Local store owners say the loss of roughly 30 parking spots near Hanover Street and behind River Valley Community College makes it difficult for customers to access their shops.
Fences separating portions of the mall near Lebanon Village Pizza also contribute to frustration, they say, forcing customers on long detours around the mall.
“We used to have people come right through and now they have to go all around,” said Louiza Kritikos, who co-owns the pizza shop. “It’s hard for them.”
Still, there’s hope that the mall, a product of 1960s urban redevelopment, may come out of construction better than before it started several months ago.
The new tunnel is meant to connect the 58-mile Northern Rail Trail to the Mascoma River Greenway, an extension that would run from downtown Lebanon to West Lebanon. Backers say the feature will draw new customers and life to downtown.
“In the long term, it’s going to be great,” said Breck Taber, co-owner of Omer and Bob’s sports shop. “I think it’s a good project but for some businesses, it’s definitely had a pretty negative impact, to say the least.”
The possible renovation of 39 Hanover St., popularly known as the Shoetorium building, by Ledyard Charter School may also add to the momentum and potentially see the return of retail in now-vacant spaces.
The tunnel work, which began in earnest this spring, creates headaches by forcing delivery drivers to walk goods from the area of Salt hill Pub, while eateries can’t offer the same amenities common elsewhere in the city, according to Kritikos.
Lebanon Village Pizza can’t set up outdoor seating because the plaza outside its doors is an active construction zone, she said, and indoor eating is out of the question for many who are bothered by constant banging.
“We did lose business,” Kritikos said, adding that she’ll be happy to see the project wrap up this fall.
Lebanon Village Pizza isn’t alone in seeing its sales recently decline. The Lebanon Diner, whose owners worried in January that the tunnel construction could harm their business, announced its permanent closure in June.

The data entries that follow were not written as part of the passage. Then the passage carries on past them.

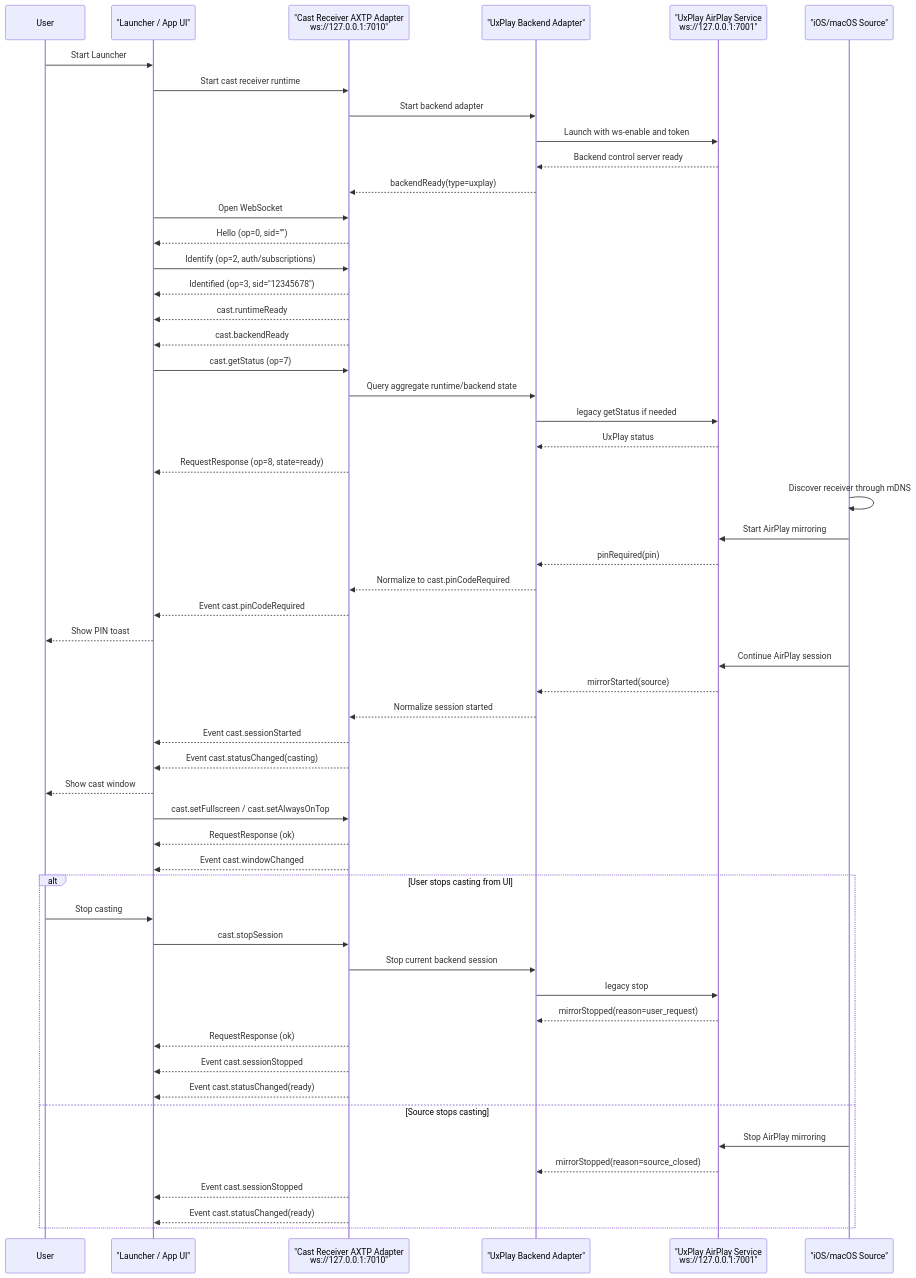
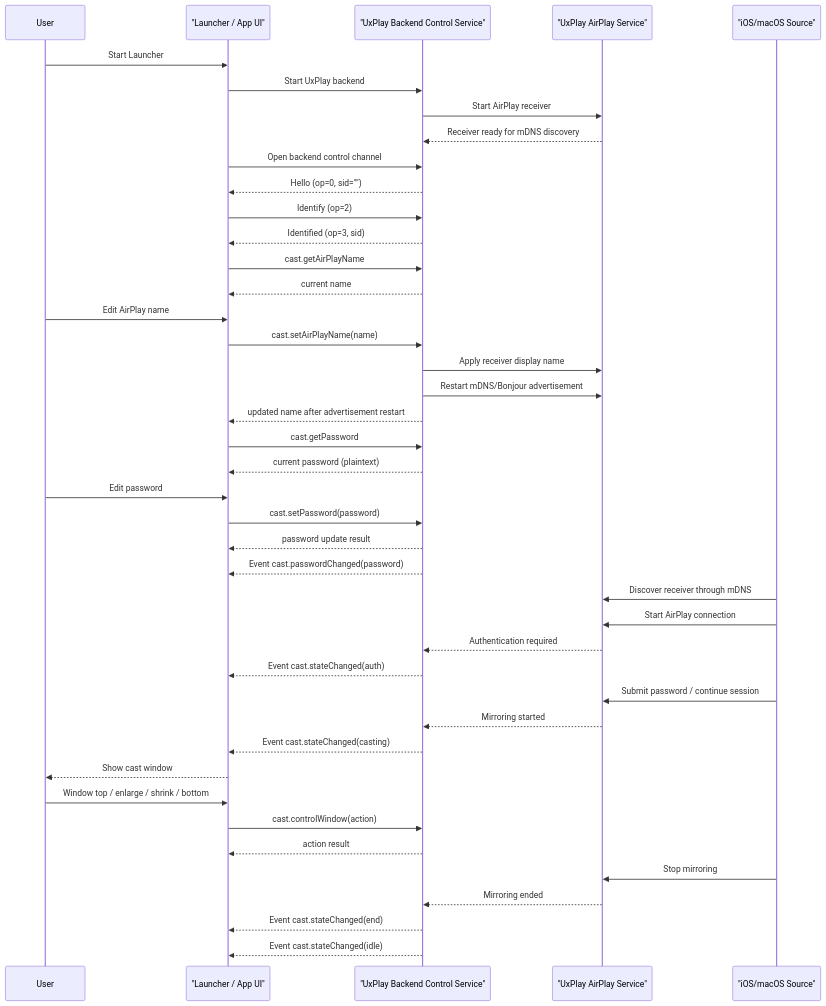
The diagram in docs/flows/cast-reciever-uxplay.md (Mostorm-Labs/axtp), drawn with Mermaid before and after one commit. The commit also changed other lines of this file and 1 other file, not shown here.

First line of the commit message:
docs: update cast receiver UxPlay control docs

````diff
--- a/docs/flows/cast-reciever-uxplay.md
+++ b/docs/flows/cast-reciever-uxplay.md
@@ -82,63 +75,52 @@
 ```mermaid
 sequenceDiagram
     participant User
-    participant Launcher as "Launcher / App UI"
-    participant AXTP as "Cast Receiver AXTP Adapter<br/>ws://127.0.0.1:7010"
-    participant Backend as "UxPlay Backend Adapter"
-    participant UxPlay as "UxPlay AirPlay Service<br/>ws://127.0.0.1:7001"
+    participant UI as "Launcher / App UI"
+    participant Backend as "UxPlay Backend Control Service"
+    participant AirPlay as "UxPlay AirPlay Service"
     participant Source as "iOS/macOS Source"
 
-    User->>Launcher: Start Launcher
-    Launcher->>AXTP: Start cast receiver runtime
-    AXTP->>Backend: Start backend adapter
-    Backend->>UxPlay: Launch with ws-enable and token
-    UxPlay-->>Backend: Backend control server ready
-    Backend-->>AXTP: backendReady(type=uxplay)
+    User->>UI: Start Launcher
+    UI->>Backend: Start UxPlay backend
+    Backend->>AirPlay: Start AirPlay receiver
+    AirPlay-->>Backend: Receiver ready for mDNS discovery
 
-    Launcher->>AXTP: Open WebSocket
-    AXTP-->>Launcher: Hello (op=0, sid="")
-    Launcher->>AXTP: Identify (op=2, auth/subscriptions)
-    AXTP-->>Launcher: Identified (op=3, sid="12345678")
-    AXTP-->>Launcher: cast.runtimeReady
-    AXTP-->>Launcher: cast.backendReady
+    UI->>Backend: Open backend control channel
+    Backend-->>UI: Hello (op=0, sid="")
+    UI->>Backend: Identify (op=2)
+    Backend-->>UI: Identified (op=3, sid)
 
-    Launcher->>AXTP: cast.getStatus (op=7)
-    AXTP->>Backend: Query aggregate runtime/backend state
-    Backend->>UxPlay: legacy getStatus if needed
-    UxPlay-->>Backend: UxPlay status
-    AXTP-->>Launcher: RequestResponse (op=8, state=ready)
+    UI->>Backend: cast.getAirPlayName
+    Backend-->>UI: current name
+    User->>UI: Edit AirPlay name
+    UI->>Backend: cast.setAirPlayName(name)
+    Backend->>AirPlay: Apply receiver display name
+    Backend->>AirPlay: Restart mDNS/Bonjour advertisement
+    Backend-->>UI: updated name after advertisement restart
 
-    Source->>Source: Discover receiver through mDNS
-    Source->>UxPlay: Start AirPlay mirroring
-    UxPlay-->>Backend: pinRequired(pin)
-    Backend-->>AXTP: Normalize to cast.pinCodeRequired
-    AXTP-->>Launcher: Event cast.pinCodeRequired
-    Launcher-->>User: Show PIN toast
+    UI->>Backend: cast.getPassword
+    Backend-->>UI: current password (plaintext)
+    User->>UI: Edit password
+    UI->>Backend: cast.setPassword(password)
+    Backend-->>UI: password update result
+    Backend-->>UI: Event cast.passwordChanged(password)
 
-    Source->>UxPlay: Continue AirPlay session
-    UxPlay-->>Backend: mirrorStarted(source)
-    Backend-->>AXTP: Normalize session started
-    AXTP-->>Launcher: Event cast.sessionStarted
-    AXTP-->>Launcher: Event cast.statusChanged(casting)
-    Launcher-->>User: Show cast window
+    Source->>AirPlay: Discover receiver through mDNS
+    Source->>AirPlay: Start AirPlay connection
+    AirPlay-->>Backend: Authentication required
+    Backend-->>UI: Event cast.stateChanged(auth)
 
-    Launcher->>AXTP: cast.setFullscreen / cast.setAlwaysOnTop
-    AXTP-->>Launcher: RequestResponse (ok)
-    AXTP-->>Launcher: Event cast.windowChanged
+    Source->>AirPlay: Submit password / continue session
+    AirPlay-->>Backend: Mirroring started
+    Backend-->>UI: Event cast.stateChanged(casting)
+    UI-->>User: Show cast window
 
-    alt User stops casting from UI
-        User->>Launcher: Stop casting
-        Launcher->>AXTP: cast.stopSession
-        AXTP->>Backend: Stop current backend session
-        Backend->>UxPlay: legacy stop
-        UxPlay-->>Backend: mirrorStopped(reason=user_request)
-        AXTP-->>Launcher: RequestResponse (ok)
-        AXTP-->>Launcher: Event cast.sessionStopped
-        AXTP-->>Launcher: Event cast.statusChanged(ready)
-    else Source stops casting
-        Source->>UxPlay: Stop AirPlay mirroring
-        UxPlay-->>Backend: mirrorStopped(reason=source_closed)
-        AXTP-->>Launcher: Event cast.sessionStopped
-        AXTP-->>Launcher: Event cast.statusChanged(ready)
-    end
+    User->>UI: Window top / enlarge / shrink / bottom
+    UI->>Backend: cast.controlWindow(action)
+    Backend-->>UI: action result
+
+    Source->>AirPlay: Stop mirroring
+    AirPlay-->>Backend: Mirroring ended
+    Backend-->>UI: Event cast.stateChanged(end)
+    Backend-->>UI: Event cast.stateChanged(idle)
 ```
````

At the time, the nearly decade-old eatery’s demise was attributed to financial difficulties related to the COVID-19 pandemic.
Crews with Concord-based company E.D. Swett are making “fairly good” progress reconstructing the tunnel, which has been closed since 2014 when engineers found the structure was in “poor to very poor condition,” according to Patrick Murray, the project’s resident engineer. Before it closed, the tunnel was little-used and marred by graffiti, and the Greenway trail had yet to open.
The tunnel’s roof, which was structurally unsound, forcing the city to close off some parking spots six years ago, is about halfway complete, and more concrete will be poured in the coming weeks, he said in a phone interview.
“Everything’s on track,” Murray said of the $2.5 million project. “The latest schedule update has them completing everything except for tree plantings by November.”
But parts of the mall could reopen before then — contractors are shooting for Labor Day — with short-term closures as paving stones are replaced, he said.
Designs for the new tunnel show a system of crosswalks and sidewalks directing people from the city’s lower parking lot into the tunnel, which would run under the Lebanon Mall and Hanover Street before ending at a stone-covered trail area near Route 4. The tunnel would be lighted but also include a large skylight that would provide natural light.
Taber, co-owner of Omer and Bob’s, said he’s looking forward to the completed feature and opportunities it might bring.
“I think the future for Lebanon hopefully is super-bright, especially once that tunnel’s done,” he said. “It will be a good addition and hopefully more attractive to more business.”
Bob Haynes, who co-owns the Shoetorium building next to Lebanon Village Pizza, also is optimistic about the mall’s prospects.
He’s currently in the process of selling the two-story structure to its current occupant, Ledyard Charter School, which is seeking a $1 million loan from the U.S. Department of Agriculture to cover the purchase and a renovation.
If all goes well, the sale may progress in the next few weeks, according to Mike Harris, chairman of Ledyard’s board of trustees. Plans for the building’s currently unoccupied second floor haven’t been finalized but could include a retail store or office space, said Harris, a former school superintendent in the Upper Valley.
“I could see it being an excellent retail office, attorney’s office or medical office,” Haynes, who is also executive director of the White River Junction-based Green Mountain Economic Development Corporation. “It could be a number of things.”
“I think this will give (downtown Lebanon) a big shot in the arm,” he added.
Tim Camerato can be reached at email@example.com or 603-727-3223.